Ultimately BTD and BPD have to start enforcing double parking .
FInally Michael Norton wins an event at the Tynan School. Years of frustration at the Tynan losing to Kids from the Point has led Norton to the brink of success with Starbucks. Only coffee bigots can object to this iconic company gracing our presence at L and B’Way. Maybe the tie ups at L street will keep the suburbanites from turning our neighborhood into an expressway. Norton is the Nostradamus of the caffeinated crowd. The “Better People” declare victory and head home to their condo roof decks. Norton beats the phoney baloney City Point Association once again like a drum. All,is right with the world, Southie Style. See you at Starbucks for a Chai Tea.?
I find it so hypocritical that many of the people of Southie have basically gotten BTD to be lenient (i.e. allow with no punishment) double parking all over Southie (they even got the city to scrap plans for bike lanes on Broadway because of it), but they then use “double parking and traffic” as a reason to oppose new businesses that don’t meet their liking. Guess what? When you don’t enforce double parking, it screws up traffic! You can’t have it both ways.

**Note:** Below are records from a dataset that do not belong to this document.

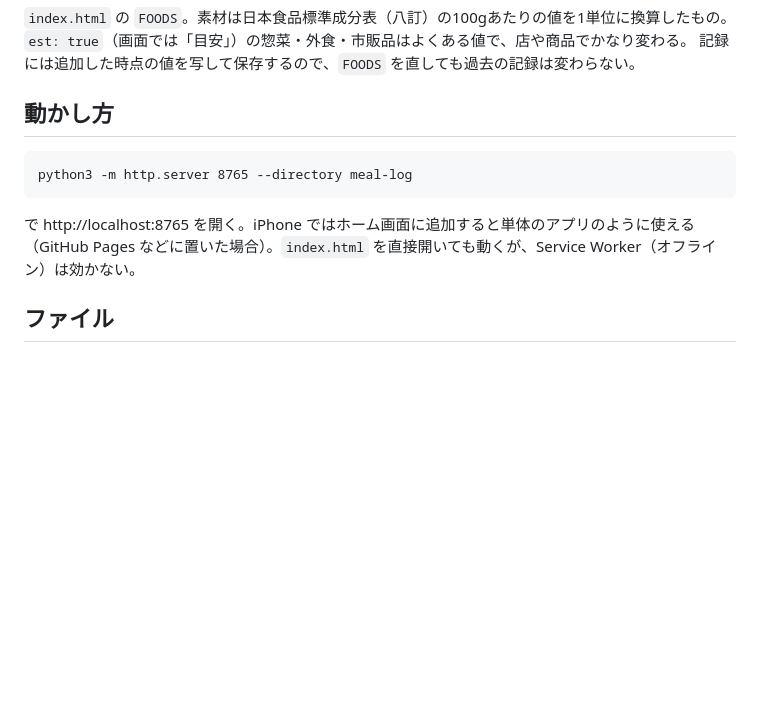
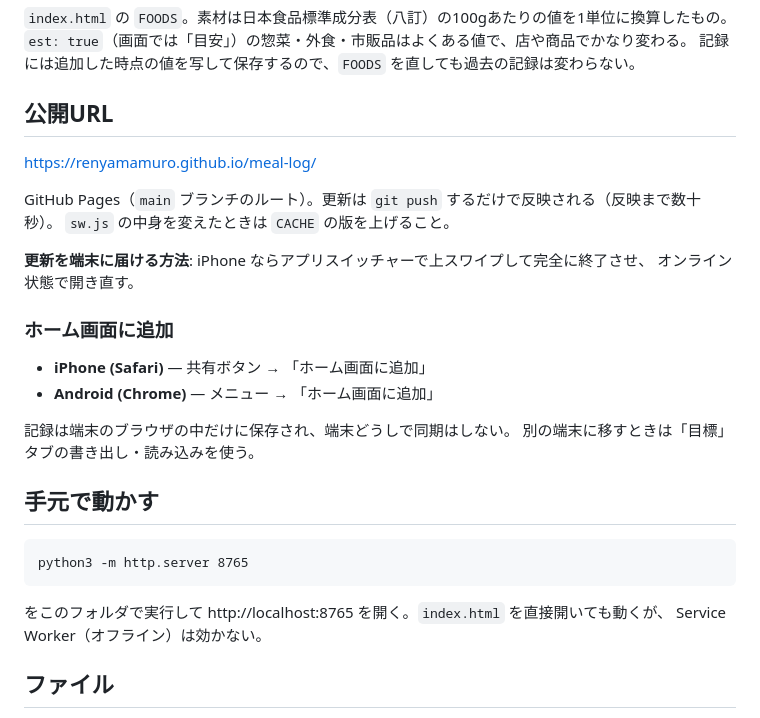
Before and after one commit to RenYamamuro/meal-log, a Markdown page: README.md, the part around the change. Drawn GitHub-style; blank space fills up the shorter version.

Commit message:
Document MEAL LOG public URL and install steps
Co-Authored-By: Claude Opus 5.5 <noreply@anthropic.com>

````diff
--- a/README.md
+++ b/README.md
@@ -31,14 +31,32 @@ LIFT LOG と同じく素の HTML + CSS + JavaScript の1ファイル構成で、
 `est: true`（画面では「目安」）の惣菜・外食・市販品はよくある値で、店や商品でかなり変わる。
 記録には追加した時点の値を写して保存するので、`FOODS` を直しても過去の記録は変わらない。
 
-## 動かし方
+## 公開URL
+
+https://renyamamuro.github.io/meal-log/
+
+GitHub Pages（`main` ブランチのルート）。更新は `git push` するだけで反映される（反映まで数十秒）。
+`sw.js` の中身を変えたときは `CACHE` の版を上げること。
+
+**更新を端末に届ける方法**: iPhone ならアプリスイッチャーで上スワイプして完全に終了させ、
+オンライン状態で開き直す。
+
+### ホーム画面に追加
+
+- **iPhone (Safari)** — 共有ボタン → 「ホーム画面に追加」
+- **Android (Chrome)** — メニュー → 「ホーム画面に追加」
+
+記録は端末のブラウザの中だけに保存され、端末どうしで同期はしない。
+別の端末に移すときは「目標」タブの書き出し・読み込みを使う。
+
+## 手元で動かす
 
 ```
-python3 -m http.server 8765 --directory meal-log
+python3 -m http.server 8765
 ```
 
-で http://localhost:8765 を開く。iPhone ではホーム画面に追加すると単体のアプリのように使える
-（GitHub Pages などに置いた場合）。`index.html` を直接開いても動くが、Service Worker（オフライン）は効かない。
+をこのフォルダで実行して http://localhost:8765 を開く。`index.html` を直接開いても動くが、
+Service Worker（オフライン）は効かない。
 
 ## ファイル
 
````
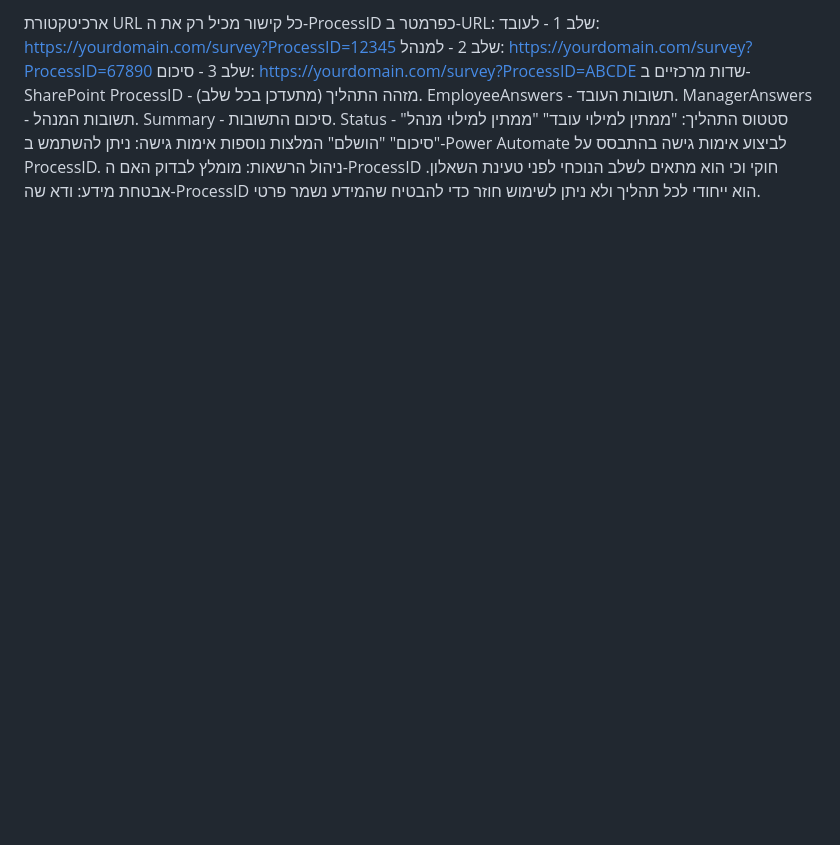
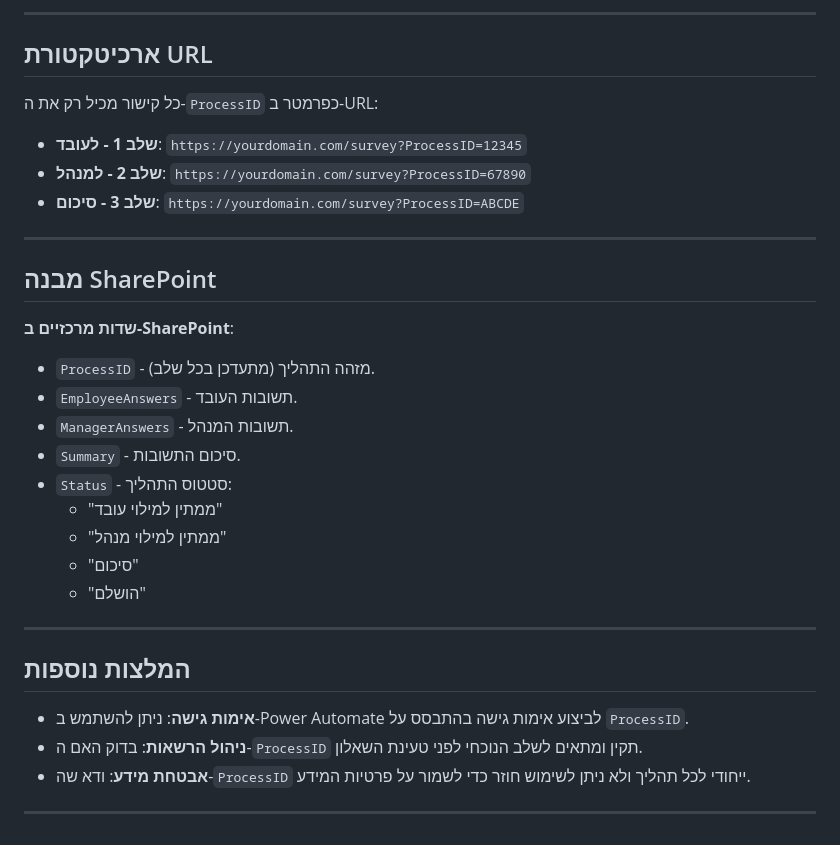
Before and after one commit to roeiredlerabra/Employee-Manager-Feedback, a Markdown page: README.md, the part around the change printed below. Drawn GitHub-style; blank space fills up the shorter version.

```diff
--- a/README.md
+++ b/README.md
@@ -66,20 +79,33 @@
 
-ארכיטקטורת URL
-כל קישור מכיל רק את ה-ProcessID כפרמטר ב-URL:
-שלב 1 - לעובד: https://yourdomain.com/survey?ProcessID=12345
-שלב 2 - למנהל: https://yourdomain.com/survey?ProcessID=67890
-שלב 3 - סיכום: https://yourdomain.com/survey?ProcessID=ABCDE
-שדות מרכזיים ב-SharePoint
-ProcessID - מזהה התהליך (מתעדכן בכל שלב).
-EmployeeAnswers - תשובות העובד.
-ManagerAnswers - תשובות המנהל.
-Summary - סיכום התשובות.
-Status - סטטוס התהליך:
-"ממתין למילוי עובד"
-"ממתין למילוי מנהל"
-"סיכום"
-"הושלם"
-המלצות נוספות
-אימות גישה: ניתן להשתמש ב-Power Automate לביצוע אימות גישה בהתבסס על ProcessID.
-ניהול הרשאות: מומלץ לבדוק האם ה-ProcessID חוקי וכי הוא מתאים לשלב הנוכחי לפני טעינת השאלון.
-אבטחת מידע: ודא שה-ProcessID הוא ייחודי לכל תהליך ולא ניתן לשימוש חוזר כדי להבטיח שהמידע נשמר פרטי.
+
+
+---
+
+## ארכיטקטורת URL
+כל קישור מכיל רק את ה-`ProcessID` כפרמטר ב-URL:
+- **שלב 1 - לעובד**: `https://yourdomain.com/survey?ProcessID=12345`
+- **שלב 2 - למנהל**: `https://yourdomain.com/survey?ProcessID=67890`
+- **שלב 3 - סיכום**: `https://yourdomain.com/survey?ProcessID=ABCDE`
+
+---
+
+## מבנה SharePoint
+**שדות מרכזיים ב-SharePoint**:
+- `ProcessID` - מזהה התהליך (מתעדכן בכל שלב).
+- `EmployeeAnswers` - תשובות העובד.
+- `ManagerAnswers` - תשובות המנהל.
+- `Summary` - סיכום התשובות.
+- `Status` - סטטוס התהליך:
+  - "ממתין למילוי עובד"
+  - "ממתין למילוי מנהל"
+  - "סיכום"
+  - "הושלם"
+
+---
+
+## המלצות נוספות
+- **אימות גישה**: ניתן להשתמש ב-Power Automate לביצוע אימות גישה בהתבסס על `ProcessID`.
+- **ניהול הרשאות**: בדוק האם ה-`ProcessID` תקין ומתאים לשלב הנוכחי לפני טעינת השאלון.
+- **אבטחת מידע**: ודא שה-`ProcessID` ייחודי לכל תהליך ולא ניתן לשימוש חוזר כדי לשמור על פרטיות המידע.
+
+---
```
Also changed, not shown: other parts of README.md (+61 -48 lines).
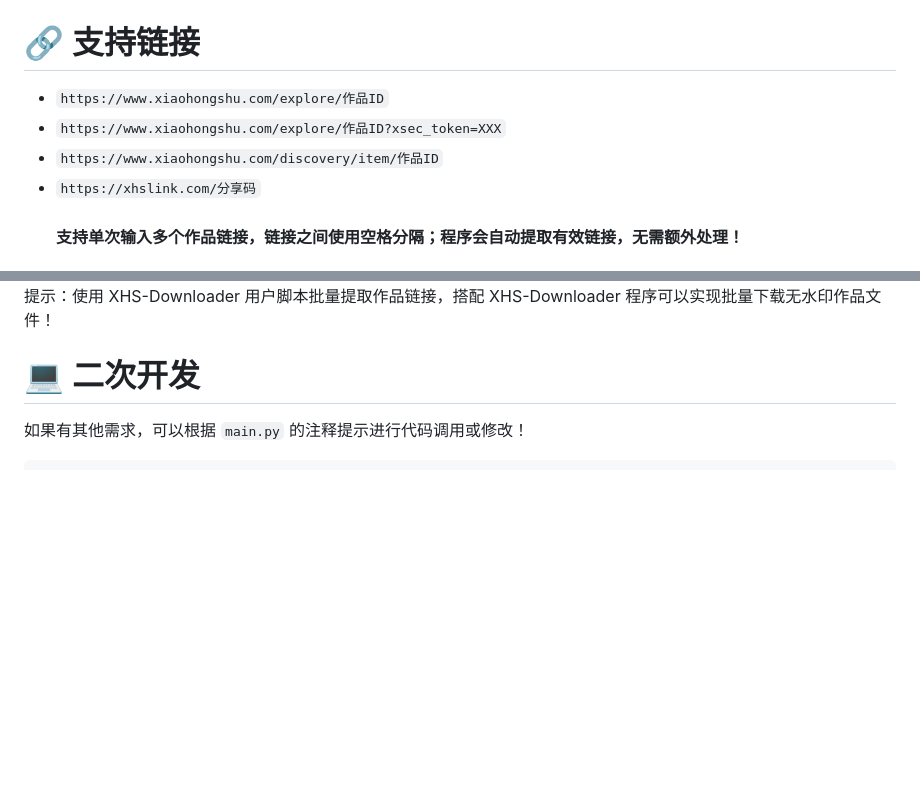
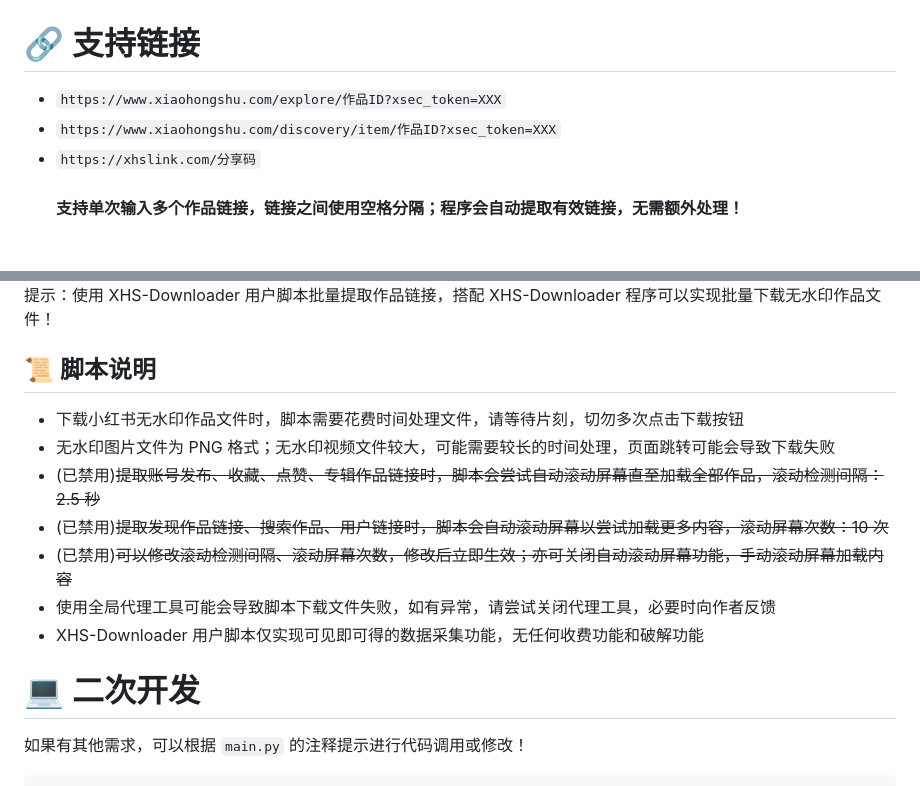
Before and after one commit to JoeanAmier/XHS-Downloader, a Markdown page: README.md, 2 parts joined by grey strips. Rendered like a GitHub page; blank space fills up the shorter version.

```diff
--- a/README.md
+++ b/README.md
@@ -54,9 +54,8 @@
 <a href="https://www.bilibili.com/video/BV1KGWNeCEyM/"><img src="static/screenshot/程序运行截图CN3.png" alt=""></a>
 <h1>🔗 支持链接</h1>
 <ul>
-<li><code>https://www.xiaohongshu.com/explore/作品ID</code></li>
 <li><code>https://www.xiaohongshu.com/explore/作品ID?xsec_token=XXX</code></li>
-<li><code>https://www.xiaohongshu.com/discovery/item/作品ID</code></li>
+<li><code>https://www.xiaohongshu.com/discovery/item/作品ID?xsec_token=XXX</code></li>
 <li><code>https://xhslink.com/分享码</code></li>
 <br/>
 <p><b>支持单次输入多个作品链接，链接之间使用空格分隔；程序会自动提取有效链接，无需额外处理！</b></p>
@@ -179,6 +178,16 @@ def api_demo():
 <hr>
 <img src="static/screenshot/用户脚本截图2.png" alt="">
 <p>提示：使用 XHS-Downloader 用户脚本批量提取作品链接，搭配 XHS-Downloader 程序可以实现批量下载无水印作品文件！</p>
+<h2>📜 脚本说明</h2>
+<ul>
+<li>下载小红书无水印作品文件时，脚本需要花费时间处理文件，请等待片刻，切勿多次点击下载按钮</li>
+<li>无水印图片文件为 PNG 格式；无水印视频文件较大，可能需要较长的时间处理，页面跳转可能会导致下载失败</li>
+<li>(已禁用)<del>提取账号发布、收藏、点赞、专辑作品链接时，脚本会尝试自动滚动屏幕直至加载全部作品，滚动检测间隔：2.5 秒</del></li>
+<li>(已禁用)<del>提取发现作品链接、搜索作品、用户链接时，脚本会自动滚动屏幕以尝试加载更多内容，滚动屏幕次数：10 次</del></li>
+<li>(已禁用)<del>可以修改滚动检测间隔、滚动屏幕次数，修改后立即生效；亦可关闭自动滚动屏幕功能，手动滚动屏幕加载内容</del></li>
+<li>使用全局代理工具可能会导致脚本下载文件失败，如有异常，请尝试关闭代理工具，必要时向作者反馈</li>
+<li>XHS-Downloader 用户脚本仅实现可见即可得的数据采集功能，无任何收费功能和破解功能</li>
+</ul>
 <h1>💻 二次开发</h1>
 <p>如果有其他需求，可以根据 <code>main.py</code> 的注释提示进行代码调用或修改！</p>
 <pre>
```
Also changed, not shown: other parts of README.md (+2 -2 lines), README_EN.md (+13 -4 lines).
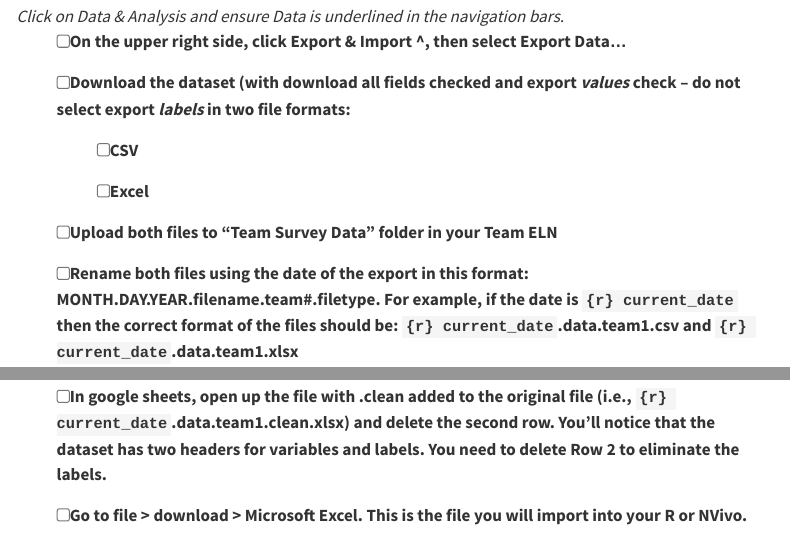
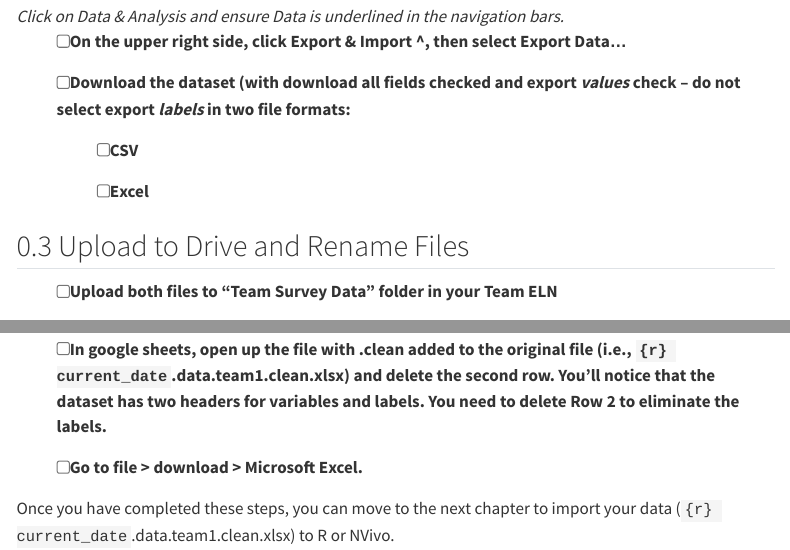
Before and after one commit to shanemccarty/FRIplaybook, a Quarto document (export.qmd): the page in a window 1100 px wide, from 900 px down, and a second part further down, joined at a grey line. Rendered offline with R 4.5, knitr and Pandoc in place of Quarto, with nearby package versions; menus at the side of the page are left out.

Commit message:
Version 0.82

```diff
--- a/export.qmd
+++ b/export.qmd
@@ -56,6 +56,9 @@ current_date <- format(Sys.Date(), "%m.%d.%Y")
 
     -   [ ] Excel
 
+
+## Upload to Drive and Rename Files
+
 -   [ ] Upload both files to "Team Survey Data" folder in your Team ELN
 
 -   [ ] Rename both files using the date of the export in this format:  MONTH.DAY.YEAR.filename.team#.filetype. For example, if the date is `{r} current_date` then the correct format of the files should be: `{r} current_date`.data.team1.csv and `{r} current_date`.data.team1.xlsx
@@ -64,4 +67,6 @@ current_date <- format(Sys.Date(), "%m.%d.%Y")
 
 - [ ] In google sheets, open up the file with .clean added to the original file (i.e., `{r} current_date`.data.team1.clean.xlsx) and delete the second row. You'll notice that the dataset has two headers for variables and labels. You need to delete Row 2 to eliminate the labels.
 
-- [ ] Go to file > download > Microsoft Excel. This is the file you will import into your R or NVivo.
+- [ ] Go to file > download > Microsoft Excel.
+
+Once you have completed these steps, you can move to the next chapter to import your data (`{r} current_date`.data.team1.clean.xlsx) to R or NVivo.
```
Also changed, not shown: .quarto/idx/export.qmd.json, docs/search.json, 4 other files.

(Also, if people are having to double park because they aren’t able to find parking to pop in and out of a business, that sounds like a problem with the parking regulations themselves, not the enforcement of them. Perhaps there needs to be more 15 minute parking zones in front of some of the businesses. Unfortunately, it seem like many people double park out of laziness rather than necessity, because much of the time there is a space available 3-4 car lengths away from where they are double parking.)
Also, what’s the deal with extorting “donations” from businesses in order to move into a neighborhood. Even if Starbucks decided that they weren’t going to donate to any of these so-called wonderful local organizations, they are under no obligation to do so, and certainly shouldn’t have to promise to just to get a license to operate. Are they better neighbors if they do donate? Of course. But by no means should that be a requirement.